Paul’s letter to the Thessalonians quoted above is obviously referring more specifically to the need for alertness and wakefulness (characterized by our daytime persona) as opposed to the unconsciousness of sleep or drunkenness (as in our nighttime persona). But today I’m more interested in night/day as a metaphor for secrecy versus openness, what is private versus what is public. What we draw the blinds against and what we do and say openly. What we do and say under the glare of the sun versus what we wait for darkness to say and do.
The federal government introduced a bill this week to allow the police to tap into email and cell phone records and communications without first obtaining a warrant from a judge. The justification for this was given as a need to take drastic measures against child pornographers, for whom the internet has become a virtual “night,” a place where wickedness can be perpetrated under cover of cyber-darkness.
The olden-days version of this would be the granting of the right to police officers to open anybody’s mail, or plant listening or other surveillance devices in a home without a judge’s warrant. The very idea raised hackles across the country and Vic Toews had to do the two things he appears to hate most: backtracking and apologizing.
The relevant question remains: what right do you and I have as regards what is private and what is open to public access? Obviously, it’s not a case of one or the other, so where the line is drawn between what is public and what is private . . . is crucial. We have the examples of NAZI Germany, Stalin’s USSR and present-day North Korea to remind us of the folly of drawing the surveillance line too close to the public-access extreme. In Canada today, we certainly wouldn’t want the police to have the right to open our snail mail without proving to a judge first that it was absolutely necessary; neither will we stand for willy-nilly access to our emails and phone communications.
Agnes and I once took a teachers’ tour to the Soviet Union and were housed in the Rossia Hotel just off Red Square for four or five nights.

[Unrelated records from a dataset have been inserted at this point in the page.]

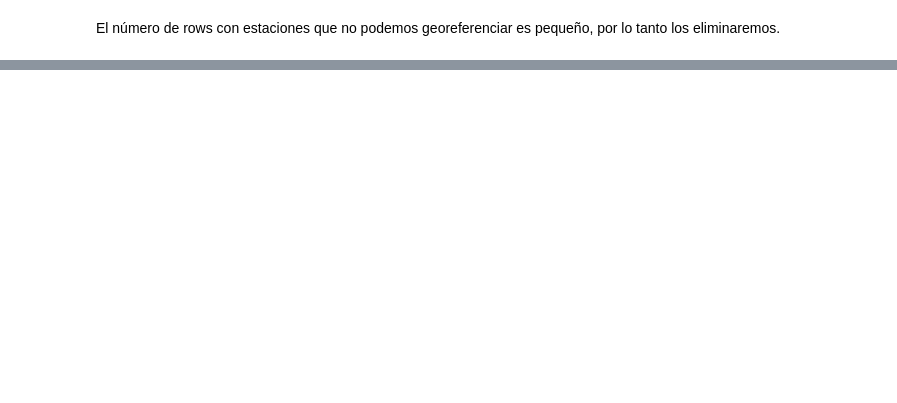
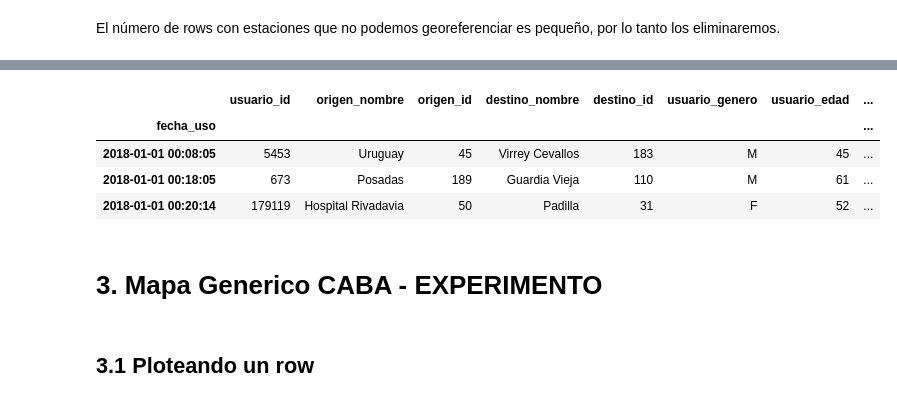
Before and after one commit to pydarg/CABA_MyT_BicicletasPublicas, a Jupyter notebook: notebooks/02-GPS-expetimental.ipynb, the cells around one changed output, grey strips where cells are left out. Drawn from its saved outputs; the diff is of its cells as text; code cells hidden in the pictures; blank space fills up the shorter version.

```diff
--- a/notebooks/02-GPS-expetimental.ipynb
+++ b/notebooks/02-GPS-expetimental.ipynb
@@ -75,0 +122,21 @@ El número de rows con estaciones que no podemos georeferenciar es pequeño, por
+# %%
+#para poder agregarlas al df, necesitamos ajustar el indice
+values_origen.index = df_cut.index
+values_destino.index = df_cut.index
+# %%
+#creamos un punto a partir de las coordenadas
+
+#las unimos
+values_origen['coord_origen'] = list(zip(values_origen.long, values_origen.lat))
+values_destino['coord_destino'] = list(zip(values_destino.long, values_destino.lat))
+
+#llamamos a al metodo
+values_origen['coord_origen'] = values_origen['coord_origen'].apply(Point)
+values_destino['coord_destino'] = values_destino['coord_destino'].apply(Point)
+# %%
+#eliminamos los valores que no utilizaremos
+values_origen.drop(['lat','long','nro_est','nombre'],axis=1,inplace=True)
+values_destino.drop(['lat','long','nro_est','nombre'],axis=1,inplace=True)
+# %%
+#agregamos los datos a nuestro DF
+df_cut = pd.concat([df_cut,values_origen,values_destino], axis=1)
@@ -75,0 +149,12 @@ El número de rows con estaciones que no podemos georeferenciar es pequeño, por
+# %%
+df_cut.head(3)
+# %% [output]
+|  | usuario_id | origen_nombre | origen_id | destino_nombre | destino_id | usuario_genero | usuario_edad | ... |
+| fecha_uso |  |  |  |  |  |  |  | ... |
+| 2018-01-01 00:08:05 | 5453 | Uruguay | 45 | Virrey Cevallos | 183 | M | 45 | ... |
+| 2018-01-01 00:18:05 | 673 | Posadas | 189 | Guardia Vieja | 110 | M | 61 | ... |
+| 2018-01-01 00:20:14 | 179119 | Hospital Rivadavia | 50 | Padilla | 31 | F | 52 | ... |
+# %% [markdown]
+# 3. Mapa Generico CABA - EXPERIMENTO
+# %% [markdown]
+## 3.1 Ploteando un row
```
Also changed, not shown: parts of 56 cells of this notebook.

People warned us that all the rooms were probably bugged and we imagined what information of value would be gleaned from our private conversations in our hotel room at night, and since the hotel had hundreds of rooms, how many people would be required to monitor what was being said . . . and we had a few laughs making up nonsense phrases for the KGB’s edification.
“We belong to the day,” as the Apostle Paul says, but that, unfortunately, is a description of life in the Kingdom of God and doesn’t describe our current world well. Would that it did. There, we don’t hide behind the cover of cyber-darkness to throw anonymous bombs. There, we sign our opinions, pronouncements and announcements. There, we don’t make up avatars to represent us. There we are more like Harper Bell’s Atticus Finch in To Kill a Mockingbird, the same in the street as we are at home.
There, there is no need for surveillance privileges that reach into the pockets of citizens to see what secrets are hidden there.
There, we belong to the day.
If our lives lack direction, then consider that there really is only one purpose, and that is to hasten that day when night is banished and we all are people of the day.
Or is that too much of a pipe dream?
(I apologize for the sermon; it got away on me.)